Idiopathic inflammatory myopathy
IMM is a group of rare autoimmune diseases characterised by inflammation of muscle cells. It mostly affects the muscles.
Myositis is characterised by a great variability of symptoms, which vary depending on the form of the disease, but can also differ from patient to patient, even if they are affected with the same form.
Myositis causes muscle weakness, muscle pain and increased fatigue during physical effort.
Other symptoms may appear as well. For example, dermatomyositis also affects the skin, in addition to muscles.
Causes and risk factors
IMM develops as a result of the immune system malfunction, which leads to inflammation, provoking the symptoms.
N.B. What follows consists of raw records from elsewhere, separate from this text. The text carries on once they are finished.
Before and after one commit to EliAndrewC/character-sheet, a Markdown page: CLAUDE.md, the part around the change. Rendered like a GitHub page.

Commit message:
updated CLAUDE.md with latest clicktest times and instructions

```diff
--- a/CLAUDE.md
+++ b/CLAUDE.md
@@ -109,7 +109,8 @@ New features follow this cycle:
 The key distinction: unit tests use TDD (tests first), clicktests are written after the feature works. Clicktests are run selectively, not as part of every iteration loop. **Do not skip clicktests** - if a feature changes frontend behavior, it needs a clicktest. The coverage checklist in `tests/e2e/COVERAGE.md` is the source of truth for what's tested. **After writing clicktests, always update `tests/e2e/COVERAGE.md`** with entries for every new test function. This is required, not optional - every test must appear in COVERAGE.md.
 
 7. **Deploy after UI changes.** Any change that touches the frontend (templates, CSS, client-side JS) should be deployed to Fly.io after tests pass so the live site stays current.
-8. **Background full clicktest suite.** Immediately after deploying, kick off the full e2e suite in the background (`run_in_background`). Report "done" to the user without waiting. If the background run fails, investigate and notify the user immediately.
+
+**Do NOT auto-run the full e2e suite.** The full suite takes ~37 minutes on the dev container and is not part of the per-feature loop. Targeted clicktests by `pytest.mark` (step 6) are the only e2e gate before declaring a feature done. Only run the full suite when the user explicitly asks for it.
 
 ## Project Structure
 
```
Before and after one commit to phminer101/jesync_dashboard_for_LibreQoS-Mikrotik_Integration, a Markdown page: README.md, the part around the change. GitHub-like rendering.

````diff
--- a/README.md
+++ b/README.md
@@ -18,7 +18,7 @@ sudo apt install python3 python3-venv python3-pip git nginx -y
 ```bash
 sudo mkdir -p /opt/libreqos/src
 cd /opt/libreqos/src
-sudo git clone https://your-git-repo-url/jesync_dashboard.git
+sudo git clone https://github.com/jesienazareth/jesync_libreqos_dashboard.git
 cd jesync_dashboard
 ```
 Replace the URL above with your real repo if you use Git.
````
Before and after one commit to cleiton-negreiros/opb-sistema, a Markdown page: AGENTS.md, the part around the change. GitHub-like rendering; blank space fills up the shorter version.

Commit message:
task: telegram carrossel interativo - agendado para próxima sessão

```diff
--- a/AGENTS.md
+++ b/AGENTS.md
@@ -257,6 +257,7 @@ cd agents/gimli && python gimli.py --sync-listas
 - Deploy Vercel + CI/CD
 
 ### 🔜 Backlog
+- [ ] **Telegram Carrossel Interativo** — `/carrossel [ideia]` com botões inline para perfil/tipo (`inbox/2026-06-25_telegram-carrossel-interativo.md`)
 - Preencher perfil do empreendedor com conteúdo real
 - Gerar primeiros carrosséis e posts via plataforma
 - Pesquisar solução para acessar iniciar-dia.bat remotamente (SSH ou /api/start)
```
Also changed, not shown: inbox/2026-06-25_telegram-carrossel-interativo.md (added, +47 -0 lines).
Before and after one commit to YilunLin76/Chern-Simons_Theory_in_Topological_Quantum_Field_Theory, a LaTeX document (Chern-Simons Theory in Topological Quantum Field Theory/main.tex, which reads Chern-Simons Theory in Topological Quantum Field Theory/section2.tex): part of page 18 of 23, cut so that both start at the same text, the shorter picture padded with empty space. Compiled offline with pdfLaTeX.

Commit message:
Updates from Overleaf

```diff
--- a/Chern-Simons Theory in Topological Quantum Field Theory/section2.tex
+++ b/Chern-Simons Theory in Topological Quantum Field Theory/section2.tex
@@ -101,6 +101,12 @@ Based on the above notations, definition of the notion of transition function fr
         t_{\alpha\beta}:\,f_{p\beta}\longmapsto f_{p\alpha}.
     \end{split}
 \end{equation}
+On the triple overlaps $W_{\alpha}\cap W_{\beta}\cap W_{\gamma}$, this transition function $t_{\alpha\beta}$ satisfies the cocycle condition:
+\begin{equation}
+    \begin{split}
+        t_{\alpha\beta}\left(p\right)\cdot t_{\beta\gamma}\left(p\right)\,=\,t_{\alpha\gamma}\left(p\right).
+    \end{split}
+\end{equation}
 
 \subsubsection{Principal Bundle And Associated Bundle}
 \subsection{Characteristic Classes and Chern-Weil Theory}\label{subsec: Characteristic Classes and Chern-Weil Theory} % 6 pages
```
IMM is said to be idiopathic because no specific cause of this disorder has been identified.
According to recent studies, genetic predisposition, together with some environmental factors, could be a possible cause of the disease.
IMM affects about 6 to 7 people per 100,000.
They can occur at any age. Inclusion body myositis (IBD) most often develops after the age of 50. Dermatomyositis can affect children under 10.
The diagnosis can be made following a clinical examination (the doctor questions the patient about the development of the symptoms and does a physical examination to look for signs of the disease) and muscle examination called electromyogram (EMG) carried out using electrodes (needles or patch) . These examinations are followed by muscle biopsy, which allows the study of muscle cells under a microscope.
The aim of IMM treatments is to modulate the activity of the immune system in order to reduce inflammation. Different types of medications can be used: corticosteroids, immunosuppressants, immunoglobulins (a type of antibodies) or even targeted therapies. Blood plasma exchange can also be considered.
It is worth mentioning that inclusion body myositis is little or not at all sensitive to the usual treatments for IMMs. However, its development is very slow, and can take up to several years.
Physical therapy is also a way to treat IMMs. It helps to regain muscle strength.
Living with the disease
Most patients with IMM get better with treatment, and even go into remission. Some people may face a relapse, but the majority recover their muscle function completely.
It may be helpful to be accompanied by an occupational therapist (a health professional who helps the patient to adapt his or her environment so as to be able to perform day-to-day tasks without difficulties) and to set up some necessary equipment at home, in order to be able to function independently: medical bed, home healthcare services to help with the toilet, for example, etc.
Some modifications can be made to the patient’s car, depending on the extent of muscle damage, so that he or she could continue driving. However, a medical examination is necessary to assess if the patient is fit to drive.
Due to the significant impact of the disease on the patient’s daily life, psychological care can be of use: therapy can help the patient accept the illness, and learn to live with it.
Published 3 Dec 2021